Work instructions -
Take each line of the records below that contains the string "media" and copy it.

User interface change data
§

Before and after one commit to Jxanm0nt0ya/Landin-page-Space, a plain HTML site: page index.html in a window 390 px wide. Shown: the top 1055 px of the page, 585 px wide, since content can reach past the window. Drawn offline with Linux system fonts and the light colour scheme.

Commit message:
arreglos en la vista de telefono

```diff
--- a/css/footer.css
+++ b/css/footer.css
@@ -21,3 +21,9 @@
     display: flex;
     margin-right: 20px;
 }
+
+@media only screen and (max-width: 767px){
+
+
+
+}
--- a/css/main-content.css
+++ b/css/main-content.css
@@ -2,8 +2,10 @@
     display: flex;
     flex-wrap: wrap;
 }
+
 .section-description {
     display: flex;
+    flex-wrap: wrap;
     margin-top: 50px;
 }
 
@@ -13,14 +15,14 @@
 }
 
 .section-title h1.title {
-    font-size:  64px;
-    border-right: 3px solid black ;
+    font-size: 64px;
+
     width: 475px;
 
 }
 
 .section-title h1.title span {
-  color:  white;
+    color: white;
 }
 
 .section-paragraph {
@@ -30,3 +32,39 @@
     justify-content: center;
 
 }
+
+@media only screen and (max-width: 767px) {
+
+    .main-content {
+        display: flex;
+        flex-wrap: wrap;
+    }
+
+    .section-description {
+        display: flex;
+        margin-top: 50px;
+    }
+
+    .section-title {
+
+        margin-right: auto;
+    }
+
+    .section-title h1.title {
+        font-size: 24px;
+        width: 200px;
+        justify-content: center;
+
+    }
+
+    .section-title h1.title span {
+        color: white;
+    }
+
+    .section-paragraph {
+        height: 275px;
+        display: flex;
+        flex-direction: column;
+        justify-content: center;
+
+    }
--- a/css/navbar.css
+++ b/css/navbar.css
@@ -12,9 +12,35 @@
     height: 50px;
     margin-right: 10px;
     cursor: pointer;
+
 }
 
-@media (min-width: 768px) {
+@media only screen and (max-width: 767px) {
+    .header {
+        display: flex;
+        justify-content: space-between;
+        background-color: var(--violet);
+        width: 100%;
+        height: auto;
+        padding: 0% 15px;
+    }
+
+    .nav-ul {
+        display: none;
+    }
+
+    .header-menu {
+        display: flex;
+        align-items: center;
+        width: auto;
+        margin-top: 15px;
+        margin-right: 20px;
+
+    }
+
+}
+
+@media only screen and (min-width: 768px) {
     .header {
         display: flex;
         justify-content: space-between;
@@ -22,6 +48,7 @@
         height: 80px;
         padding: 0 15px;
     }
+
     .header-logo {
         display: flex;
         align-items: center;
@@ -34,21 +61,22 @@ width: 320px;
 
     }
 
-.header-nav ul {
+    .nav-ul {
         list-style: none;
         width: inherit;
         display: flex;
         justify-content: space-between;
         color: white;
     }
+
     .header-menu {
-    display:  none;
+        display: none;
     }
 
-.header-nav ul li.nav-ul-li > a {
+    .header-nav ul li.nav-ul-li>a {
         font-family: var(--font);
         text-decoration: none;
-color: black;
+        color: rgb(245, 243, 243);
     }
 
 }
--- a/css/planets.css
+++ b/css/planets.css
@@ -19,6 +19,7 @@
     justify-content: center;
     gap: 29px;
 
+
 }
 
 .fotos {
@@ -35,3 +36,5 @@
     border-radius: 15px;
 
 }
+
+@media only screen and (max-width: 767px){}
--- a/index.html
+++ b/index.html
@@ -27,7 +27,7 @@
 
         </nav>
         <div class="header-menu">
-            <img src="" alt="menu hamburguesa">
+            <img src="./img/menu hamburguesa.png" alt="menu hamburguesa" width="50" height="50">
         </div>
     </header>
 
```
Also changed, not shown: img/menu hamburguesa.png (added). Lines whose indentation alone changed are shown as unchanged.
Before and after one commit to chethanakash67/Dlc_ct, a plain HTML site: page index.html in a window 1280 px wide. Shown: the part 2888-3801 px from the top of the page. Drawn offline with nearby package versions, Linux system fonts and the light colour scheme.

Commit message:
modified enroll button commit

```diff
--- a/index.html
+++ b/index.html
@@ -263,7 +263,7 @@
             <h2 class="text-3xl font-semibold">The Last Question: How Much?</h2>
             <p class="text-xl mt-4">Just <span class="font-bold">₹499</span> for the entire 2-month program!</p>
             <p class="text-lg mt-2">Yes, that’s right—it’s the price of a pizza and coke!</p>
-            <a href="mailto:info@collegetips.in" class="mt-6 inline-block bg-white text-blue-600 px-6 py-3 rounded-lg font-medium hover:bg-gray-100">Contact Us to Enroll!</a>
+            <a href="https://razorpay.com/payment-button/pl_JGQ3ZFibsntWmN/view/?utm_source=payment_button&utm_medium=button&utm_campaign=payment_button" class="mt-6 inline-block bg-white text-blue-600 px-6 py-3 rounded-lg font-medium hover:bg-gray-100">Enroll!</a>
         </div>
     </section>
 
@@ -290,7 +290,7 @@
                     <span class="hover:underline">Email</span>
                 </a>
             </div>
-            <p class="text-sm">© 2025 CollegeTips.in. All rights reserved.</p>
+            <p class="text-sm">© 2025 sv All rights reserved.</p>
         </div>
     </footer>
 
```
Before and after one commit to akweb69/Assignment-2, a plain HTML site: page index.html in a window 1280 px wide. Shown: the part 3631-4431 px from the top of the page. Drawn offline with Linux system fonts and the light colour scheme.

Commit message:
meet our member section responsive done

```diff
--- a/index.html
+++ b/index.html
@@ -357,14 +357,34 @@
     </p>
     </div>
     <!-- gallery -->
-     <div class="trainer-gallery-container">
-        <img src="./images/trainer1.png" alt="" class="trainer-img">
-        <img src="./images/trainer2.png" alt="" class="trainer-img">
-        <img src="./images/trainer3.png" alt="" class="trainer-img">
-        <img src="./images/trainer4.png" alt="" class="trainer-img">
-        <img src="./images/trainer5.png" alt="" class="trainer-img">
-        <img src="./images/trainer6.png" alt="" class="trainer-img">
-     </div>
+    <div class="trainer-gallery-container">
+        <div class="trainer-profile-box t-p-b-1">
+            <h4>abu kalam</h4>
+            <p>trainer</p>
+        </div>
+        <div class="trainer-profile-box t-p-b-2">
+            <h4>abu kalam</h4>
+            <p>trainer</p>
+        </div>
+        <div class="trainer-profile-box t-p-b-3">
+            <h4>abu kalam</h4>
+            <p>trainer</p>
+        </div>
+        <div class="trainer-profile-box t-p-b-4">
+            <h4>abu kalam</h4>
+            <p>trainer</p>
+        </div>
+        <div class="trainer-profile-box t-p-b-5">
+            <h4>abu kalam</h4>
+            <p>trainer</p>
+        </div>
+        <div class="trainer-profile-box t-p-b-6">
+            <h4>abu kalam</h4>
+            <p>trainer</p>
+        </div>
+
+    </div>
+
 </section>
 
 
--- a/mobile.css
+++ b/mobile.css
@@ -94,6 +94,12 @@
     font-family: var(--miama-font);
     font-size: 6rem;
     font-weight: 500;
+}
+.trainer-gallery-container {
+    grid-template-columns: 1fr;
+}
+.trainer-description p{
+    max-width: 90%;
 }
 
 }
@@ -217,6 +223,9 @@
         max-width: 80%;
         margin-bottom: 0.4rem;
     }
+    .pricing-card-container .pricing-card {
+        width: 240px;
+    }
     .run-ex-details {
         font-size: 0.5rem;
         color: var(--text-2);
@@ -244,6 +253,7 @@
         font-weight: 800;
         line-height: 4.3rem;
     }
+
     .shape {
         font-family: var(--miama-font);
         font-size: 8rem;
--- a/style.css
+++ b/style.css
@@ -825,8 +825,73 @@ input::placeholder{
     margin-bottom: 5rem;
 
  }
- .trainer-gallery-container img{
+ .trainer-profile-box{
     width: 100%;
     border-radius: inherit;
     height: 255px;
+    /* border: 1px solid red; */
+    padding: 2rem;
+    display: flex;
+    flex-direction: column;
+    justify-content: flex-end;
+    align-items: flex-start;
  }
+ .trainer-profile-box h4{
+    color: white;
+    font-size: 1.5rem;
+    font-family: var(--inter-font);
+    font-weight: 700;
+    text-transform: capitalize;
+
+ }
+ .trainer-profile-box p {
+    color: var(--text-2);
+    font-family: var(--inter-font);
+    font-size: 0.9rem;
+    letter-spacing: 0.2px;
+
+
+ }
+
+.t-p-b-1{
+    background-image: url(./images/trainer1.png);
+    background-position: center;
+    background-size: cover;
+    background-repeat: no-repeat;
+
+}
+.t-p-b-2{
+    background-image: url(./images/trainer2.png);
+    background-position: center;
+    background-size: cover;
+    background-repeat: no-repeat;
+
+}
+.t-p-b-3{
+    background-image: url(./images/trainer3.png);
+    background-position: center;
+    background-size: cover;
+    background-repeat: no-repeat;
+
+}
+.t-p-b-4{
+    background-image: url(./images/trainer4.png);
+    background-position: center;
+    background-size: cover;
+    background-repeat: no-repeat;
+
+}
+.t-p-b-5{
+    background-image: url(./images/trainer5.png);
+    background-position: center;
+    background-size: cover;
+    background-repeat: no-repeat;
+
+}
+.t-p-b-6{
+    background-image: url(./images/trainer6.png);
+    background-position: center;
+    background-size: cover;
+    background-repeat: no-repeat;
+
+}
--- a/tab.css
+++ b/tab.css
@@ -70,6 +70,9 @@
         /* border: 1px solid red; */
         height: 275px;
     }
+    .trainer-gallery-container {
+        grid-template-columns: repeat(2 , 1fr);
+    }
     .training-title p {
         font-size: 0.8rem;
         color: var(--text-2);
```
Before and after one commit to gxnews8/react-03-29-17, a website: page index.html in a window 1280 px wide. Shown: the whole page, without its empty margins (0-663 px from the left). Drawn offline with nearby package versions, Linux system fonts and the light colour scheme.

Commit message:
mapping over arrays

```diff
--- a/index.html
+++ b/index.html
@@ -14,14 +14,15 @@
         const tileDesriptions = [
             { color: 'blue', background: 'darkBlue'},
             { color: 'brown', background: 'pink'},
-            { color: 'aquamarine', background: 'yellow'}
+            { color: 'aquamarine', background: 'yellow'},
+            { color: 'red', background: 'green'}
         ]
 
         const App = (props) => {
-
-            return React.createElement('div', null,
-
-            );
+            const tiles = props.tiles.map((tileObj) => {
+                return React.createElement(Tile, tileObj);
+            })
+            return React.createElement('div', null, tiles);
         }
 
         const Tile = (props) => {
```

§

Your solution -
+@media only screen and (max-width: 767px){
+@media only screen and (max-width: 767px) {
-@media (min-width: 768px) {
+@media only screen and (max-width: 767px) {
+@media only screen and (min-width: 768px) {
+@media only screen and (max-width: 767px){}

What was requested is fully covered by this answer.